The Alabama Center for Law & Civic Education (ACLCE) is dedicated to educating young citizens in the areas of civic knowledge, skills and responsibilities. ACLCE, a 501(c)(3) nonprofit civic organization established in June 1990, is a nationally recognized resource and training center for teachers, school resource officers and community leaders. Located inside Samford University’s Cumberland School of Law, ACLCE is a non-partisan organization and the only entity of its kind in Alabama that provides civic and law-related education. The goal of ACLCE is to prepare youth to become active, engaged, and informed participants in a democratic society.
There are two programs in which Cumberland School of Law students can get involved: We the People: The Citizen and the Constitution and We the People: Project Citizen. ACLCE seeks volunteers to work with students and teachers in the public and private schools in the area. These opportunities for community involvement are a benefit to the law student as well as students who are enriched by the participation.
We the People: The Citizen and the Constitution
This program is offered to middle and high school students who will study the history and principles behind the American constitutional democracy. The program’s culminating activity is a simulated congressional hearing, where students are given the opportunity to demonstrate their knowledge while they evaluate, take, and defend positions on relevant historical and contemporary issues.
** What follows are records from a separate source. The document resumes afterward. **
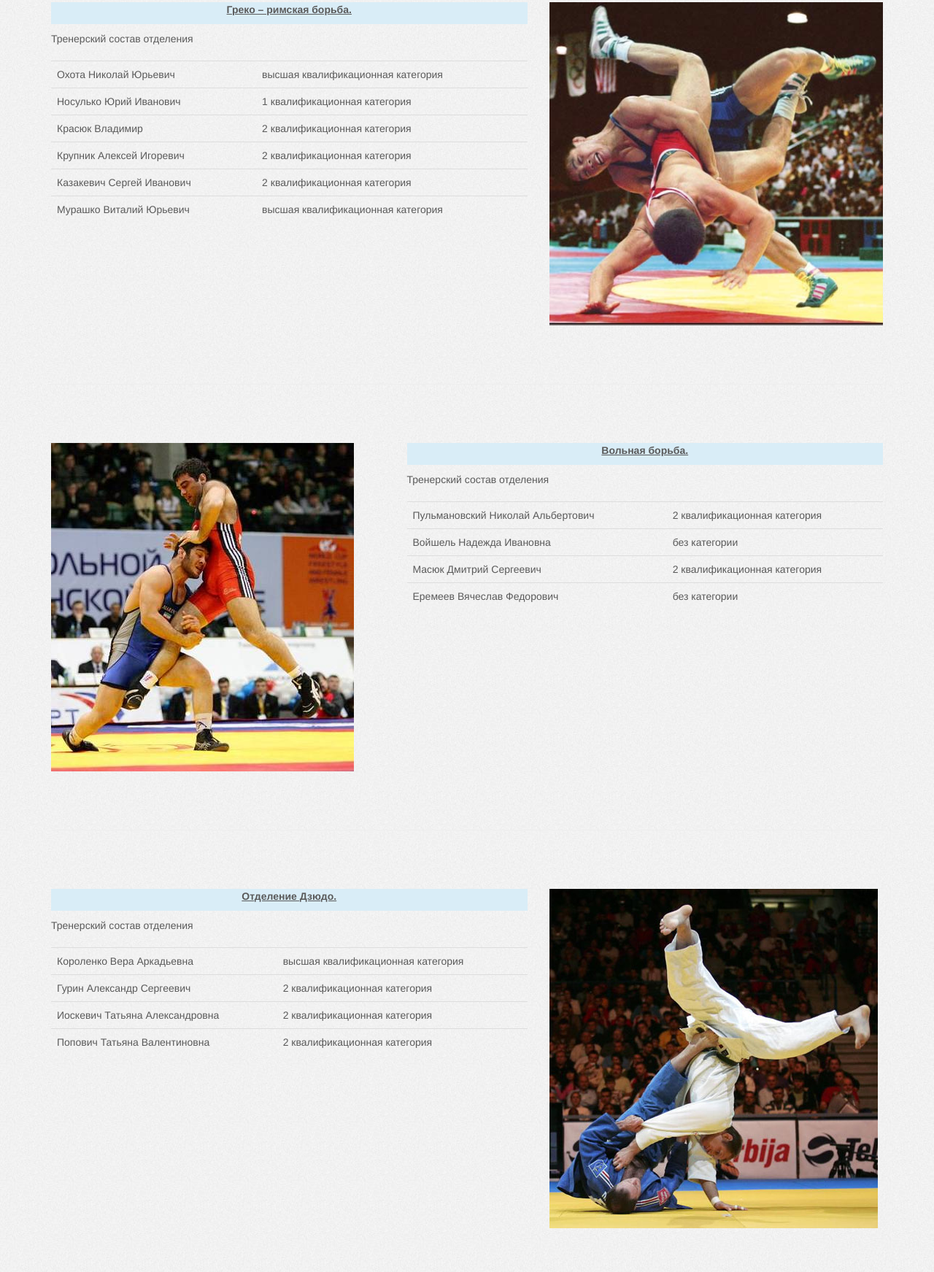
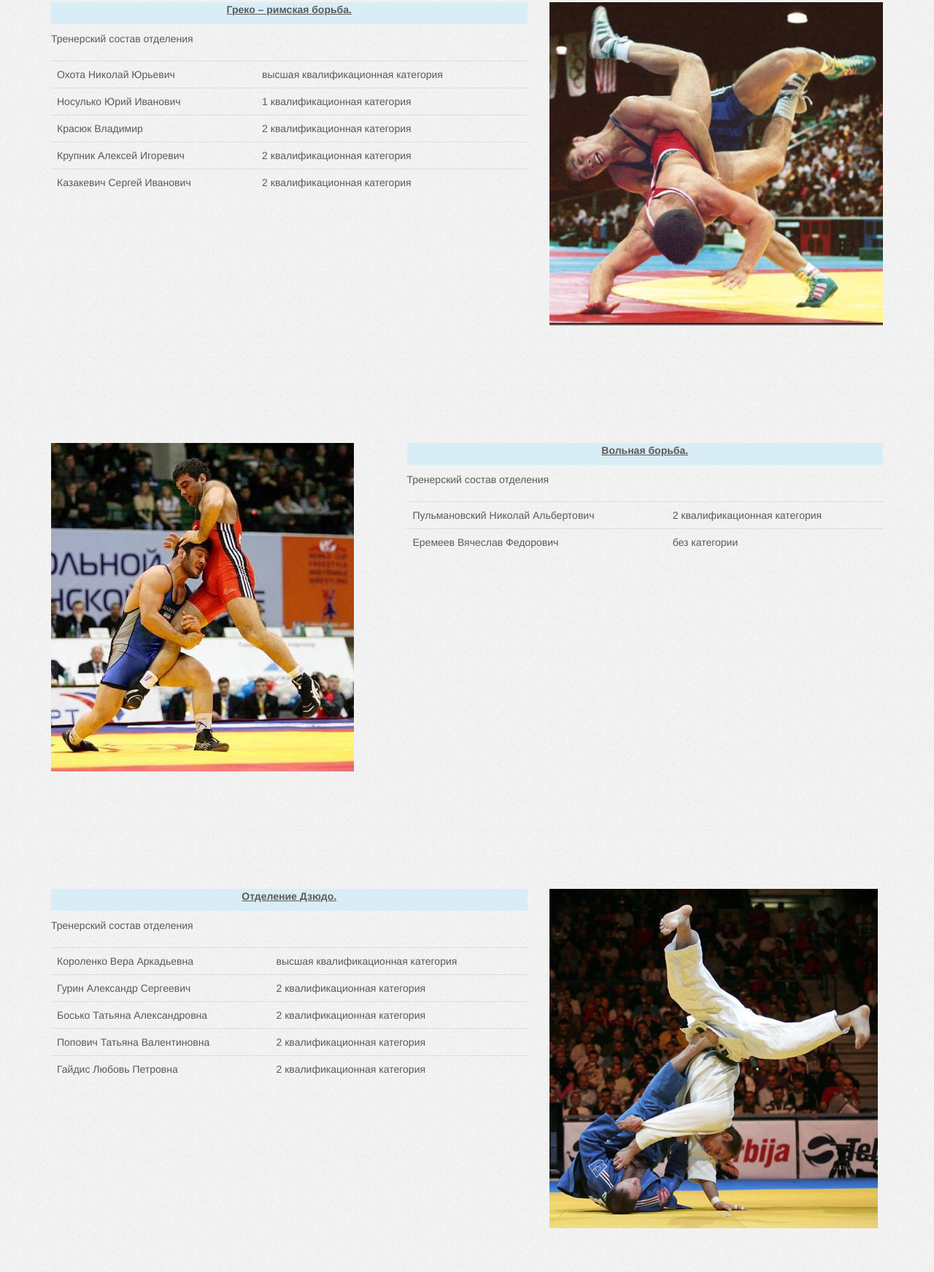
Before and after one commit to djushor4/djushor4.github.io, a website: page index.html in a window 1280 px wide. Shown: the part 857-2600 px from the top of the page at 73% size. Drawn offline with Linux system fonts and the light colour scheme.

Commit message:
Update info.

```diff
--- a/index.html
+++ b/index.html
@@ -132,10 +132,6 @@
                   <td>Казакевич Сергей Иванович</td>
                   <td>2 квалификационная категория</td>
                 </tr>
-                <tr>
-                  <td>Мурашко Виталий Юрьевич</td>
-                  <td>высшая квалификационная категория</td>
-                </tr>
               </tbody>
             </table>
           </p>
@@ -159,14 +155,6 @@
               <tbody>
                 <tr>
                   <td>Пульмановский Николай Альбертович</td>
-                  <td>2 квалификационная категория</td>
-                </tr>
-                <tr>
-                  <td>Войшель Надежда Ивановна</td>
-                  <td>без категории</td>
-                </tr>
-                <tr>
-                  <td>Масюк Дмитрий Сергеевич</td>
                   <td>2 квалификационная категория</td>
                 </tr>
                 <tr>
@@ -197,11 +185,15 @@
                   <td>2 квалификационная категория</td>
                 </tr>
                 <tr>
-                  <td>Иоскевич Татьяна Александровна</td>
+                  <td>Босько Татьяна Александровна</td>
                   <td>2 квалификационная категория</td>
                 </tr>
                 <tr>
-                  <td>Попович Татьяна Валентиновна </td>
+                  <td>Попович Татьяна Валентиновна</td>
+                  <td>2 квалификационная категория</td>
+                </tr>
+                <tr>
+                  <td>Гайдис Любовь Петровна</td>
                   <td>2 квалификационная категория</td>
                 </tr>
               </tbody>
@@ -242,6 +234,10 @@
                   <td>2 квалификационная категория</td>
                 </tr>
                 <tr>
+                  <td>Фальковская Виктория Витальевна</td>
+                  <td>2 квалификационная категория</td>
+                </tr>
+                <tr>
                   <td>Садовничий  Алексей Александрович</td>
                   <td>без категории</td>
                 </tr>
```
Also changed, not shown: about.html (+1 -1 lines).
The law student volunteers will become familiar with the state questions for the Simulated Congressional Hearings in the local Congressional district which are generally held the first week in December. Using the information learned in the training seminar, the volunteers help mentor/coach students at one or more of the participating schools. Students may also serve as judges for the middle and high school hearings.
We the People: Project Citizen
This curricular program at the middle school and high school levels promotes competent and responsible participation with government at all levels. The program helps participants learn how to monitor and influence public policy while developing support for democratic values and principles, tolerance, and feelings of political efficacy. The students will create a detailed project board along with a documentation binder.
The law student volunteers become familiar with the guidelines for the projects. They will go into the schools and work with groups of students as they learn about public policy and its constitutionality. The law volunteers will help guide the students in their research of potential solutions. Using the information learned in the training seminar, the volunteers help mentor/coach students at one or more of the participating schools. Students may also serve as judges for the middle and high school projects.
Anyone interested in learning more about the programs may contact Alan Stevens at email@example.com or 205-726-2784.